High levels of homocysteine in the blood have been linked to a number of health problems, including an increased risk of heart disease, stroke, and cognitive decline. In fact, elevated levels of homocysteine have been identified as a significant risk factor for cardiovascular disease, which is the leading cause of death worldwide.

One of the main reasons why high levels of homocysteine are considered to be harmful is that they can damage the lining of the blood vessels, leading to inflammation and the formation of plaques.

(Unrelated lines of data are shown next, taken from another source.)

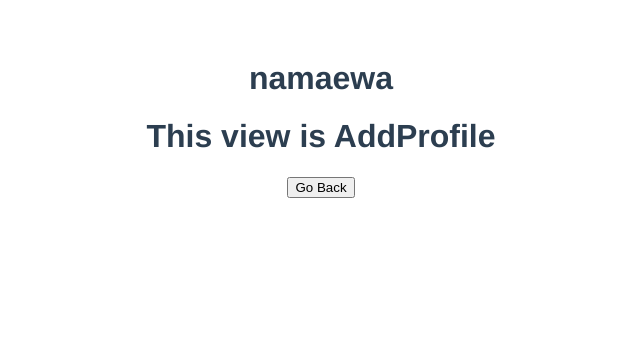
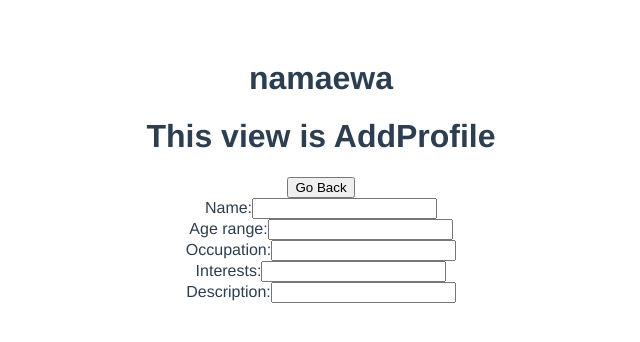
Before and after one commit to tlightk/clay-solo-mvp, a Vue app: page / in a window 1280 px wide. Both pictures are taken after a click on the button "Add New Profile". Shown: the top 342 px of the page, without its empty margins (319-959 px from the left). Built offline with nearby package versions, Linux system fonts and the light colour scheme.

Commit message:
installed mongoose and created text boxes from add profiles

```diff
--- a/package.json
+++ b/package.json
@@ -15,6 +15,7 @@
     "dotenv": "^8.2.0",
     "express": "^4.17.1",
     "mongodb": "^3.6.2",
+    "mongoose": "^5.10.11",
     "vue": "^2.6.11"
   },
   "devDependencies": {
--- a/src/components/AddProfile.vue
+++ b/src/components/AddProfile.vue
@@ -1,18 +1,34 @@
 <template>
-  <div class="addProfile">
-      <h1>This view is AddProfile</h1>
-      <input type="button" id="goBackButton" v-on:click="$emit('go-home')"
-      value="Go Back" />
+  <div id="addProfile">
+    <h1>This view is AddProfile</h1>
+    <input
+      type="button"
+      id="goBackButton"
+      v-on:click="$emit('go-home')"
+      value="Go Back"
+    />
+    <div id="insertInfoBox">
+      <form>
+        <label for="name">Name:</label>
+        <input type="text" id="nameInput" name="name"><br>
+        <label for="age">Age range:</label>
+        <input type="text" id="ageInput" name="age"><br>
+        <label for="occupation">Occupation:</label>
+        <input type="text" id="occupationInput" name="occupation"><br>
+        <label for="interests">Interests:</label>
+        <input type="text" id="interestsinput" name="interests"><br>
+        <label for="description">Description:</label>
+        <input type="text" id="descriptionInput" name="description"><br>
+      </form>
+    </div>
   </div>
 </template>
 
 <script>
-
 export default {
-    name: 'AddProfile',
-}
+  name: "AddProfile",
+};
 </script>
 
 <style>
-
 </style>
```
Also changed, not shown: app.js (+10 -7 lines), 2 other files (tests, documents, lock files or other folders).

These plaques can narrow the blood vessels and restrict blood flow, increasing the risk of heart attack and stroke.

Fortunately, there are several steps that you can take to help reduce your homocysteine levels and lower your risk of developing cardiovascular disease. One of the most important things you can do is to maintain a healthy diet that is rich in nutrients that help to metabolize homocysteine, such as folate, vitamin B6, and vitamin B12. Foods that are high in these nutrients include leafy green vegetables, fruits, whole grains, and lean proteins such as fish and chicken.

In addition to eating a healthy diet, it’s also important to get regular exercise and to avoid smoking, which can both contribute to higher homocysteine levels. If you are concerned about your homocysteine levels, your doctor may recommend a blood test to check your levels and provide guidance on how to lower them if necessary.

The Synergy Longevity Heart Health Assessment includes determining your homocysteine level as well as a extensive lipid assessment – far superior to the usual panel most physicians perform – and detailed coronary artery testing.
Click here to find out more about our heart health assessment. Contact us at 248-470-3380 or fill out the form here and someone from our team will reach out!